Today is the day! Last night I slept in my MHK pin and wore my clothes inside out– hoping for a snow day. I dreamed that the Patriots would make it rain on the Eagles. I saw blue and red confetti beaming from the heavens, and I saw Tom Brady closed fist yelling “LET’S GO” like the strappingly handsome 25-year-old man that he is. Looks like Pats nation is coming in strong in Minnesota — and TB12 can rest assured that blue jerseys are plentiful in U.S. Bank Stadium. We pray that Brady can outmaneuver the Eagles Defense and we also pray that our Defense finds a way to eliminate the Eagles’ run game to limit the playbook for Foles. I don’t like seeing Brady get sacked, it hurts like I’m watching my Dad get sacked– truly. So finally, Offensive Line please bring your A Game today and don’t let anyone touch Tom Brady. Do Your Job, as you have so flawlessly in the past. We love you.

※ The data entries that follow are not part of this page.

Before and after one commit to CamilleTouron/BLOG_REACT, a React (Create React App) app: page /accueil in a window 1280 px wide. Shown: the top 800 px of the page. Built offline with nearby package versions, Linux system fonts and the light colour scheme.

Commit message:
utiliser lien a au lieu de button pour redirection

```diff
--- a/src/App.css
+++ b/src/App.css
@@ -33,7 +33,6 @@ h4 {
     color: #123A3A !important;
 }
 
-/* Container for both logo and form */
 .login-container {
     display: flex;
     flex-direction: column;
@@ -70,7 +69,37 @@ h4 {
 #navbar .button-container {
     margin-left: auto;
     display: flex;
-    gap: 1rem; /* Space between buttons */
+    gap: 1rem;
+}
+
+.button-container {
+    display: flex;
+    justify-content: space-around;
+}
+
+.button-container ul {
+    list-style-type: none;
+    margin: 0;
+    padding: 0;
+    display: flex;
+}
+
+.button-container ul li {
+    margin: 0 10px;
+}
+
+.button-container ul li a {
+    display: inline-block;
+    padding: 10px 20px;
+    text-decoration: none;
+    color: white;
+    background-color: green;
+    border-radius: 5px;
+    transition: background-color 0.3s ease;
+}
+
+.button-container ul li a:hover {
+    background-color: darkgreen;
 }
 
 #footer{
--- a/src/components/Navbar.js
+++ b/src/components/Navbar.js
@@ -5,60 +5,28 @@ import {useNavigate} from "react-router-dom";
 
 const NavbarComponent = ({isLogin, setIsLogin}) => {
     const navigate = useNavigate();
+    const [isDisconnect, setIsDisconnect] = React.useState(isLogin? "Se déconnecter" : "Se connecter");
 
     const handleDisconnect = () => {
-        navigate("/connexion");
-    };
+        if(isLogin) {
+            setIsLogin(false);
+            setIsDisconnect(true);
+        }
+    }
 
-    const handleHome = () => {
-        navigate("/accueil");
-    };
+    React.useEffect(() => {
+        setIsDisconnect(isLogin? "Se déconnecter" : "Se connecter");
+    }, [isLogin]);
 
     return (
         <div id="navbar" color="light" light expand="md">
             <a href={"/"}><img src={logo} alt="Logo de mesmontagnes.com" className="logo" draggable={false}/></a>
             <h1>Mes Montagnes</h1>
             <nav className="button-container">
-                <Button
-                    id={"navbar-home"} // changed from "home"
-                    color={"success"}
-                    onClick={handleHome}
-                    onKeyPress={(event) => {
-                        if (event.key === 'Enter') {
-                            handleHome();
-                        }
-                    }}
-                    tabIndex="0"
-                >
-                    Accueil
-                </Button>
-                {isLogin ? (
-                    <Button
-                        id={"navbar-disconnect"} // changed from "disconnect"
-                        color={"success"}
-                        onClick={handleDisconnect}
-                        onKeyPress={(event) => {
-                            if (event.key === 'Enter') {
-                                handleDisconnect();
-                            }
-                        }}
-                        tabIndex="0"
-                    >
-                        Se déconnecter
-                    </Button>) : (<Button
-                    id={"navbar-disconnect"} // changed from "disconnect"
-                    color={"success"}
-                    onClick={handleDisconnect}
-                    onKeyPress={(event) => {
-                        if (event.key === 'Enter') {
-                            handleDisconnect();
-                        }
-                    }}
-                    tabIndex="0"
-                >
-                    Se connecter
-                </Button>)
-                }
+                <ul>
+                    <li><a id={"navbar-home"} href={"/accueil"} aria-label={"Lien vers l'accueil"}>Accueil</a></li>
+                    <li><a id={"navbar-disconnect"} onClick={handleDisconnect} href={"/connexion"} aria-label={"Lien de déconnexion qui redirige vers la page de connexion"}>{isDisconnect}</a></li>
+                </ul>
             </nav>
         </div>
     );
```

In Part 3 of this series, we will delve into the Dont’a Hightower strip sack during Super Bowl LI. In Part 2, we looked at the two, two-point conversion plays made in SB51, but the defense had to make a play in order for us to execute those miraculous two-point plays. Hightower executed a spectacular play and changed the energy of the game when the Pats needed it most.
Linebacker extraordinaire, Dont’a Hightower is no stranger to pushing guys off him to make a game-changing sack. But, breezing by his coverage usually proves difficult for a man of his large stature. The Patriots were down by 16 points in the fourth quarter with 8 minutes and 35 seconds left on the clock. It’s 3rd & 1 at the Falcon’s 35-yard line and Matt Ryan pushes back to the 25-yard line to throw the ball. His plans were foiled when Hightower emerged out of nowhere to sack Ryan at the Falcon’s 25. Hightower faked out his matchup, Devonta Freeman, and like a stealthy cheetah stalking his prey, he sacked Ryan, causing the ball to come loose. Hightower’s sack stripped Ryan of the ball which allowed Alan Branch to come in clutch with the recovery. This sack was more than just a forced fumble, it was a positive and emotional charge that Patriots nation needed to feel hope.
We see an elated (yet focused) Tom Brady on the sideline, yelling “OUR BALL” with a wide grin– right before he runs off camera to take the field. Hightower and Branch executed the first Falcon’s turnover of the postseason, just when we needed it most. Sure enough, just two football minutes later– Danny “Playoff” Amendola dove over the goal line and into the end zone for the touchdown. Allowing the Pats’ to go for a two-point play, bringing Super Bowl LI to an eight-point game. During Brady’s next few drives, we saw incredible catches from Hogan and Edelman– then White was able to make a touchdown and Dola was able to complete a successful 2 point play. Brady, Dola, and White repeated steps 2 and 3 to tie up the game– with White making the touchdown and Dola completing the two-point play.
In Part 1 and 2 of this series, we discussed plays that directly changed the scoreboard of a game– but the strip sack changed the game’s emotional energy, which proved pivotal for the Pats to pull off the win. It was followed by a string of events that shook Pats’ nation to its core and charged them with the ability to believe in the impossible. The Falcon’s stripped their lead and the Patriots forced a fumble and the tide of the game in their favor.
The two main elements that run through each of these three plays are; vision and extreme preparedness. Hightower had the vision to make a play and Matt Patricia prepared his team to deceive the Falcon’s offensive line and make the sack that changed the game. It was the ‘sack heard round the world’ and without it, we may not have gotten the ball in time to tie up the game. You can thank Dont’a Hightower and Alan Branch for getting the Patriots in a place to drive down the field and achieve the greatest comeback in NFL history. Thank you Dont’a! Hope you’re feeling better– we miss ya!
Photo: Boston Herald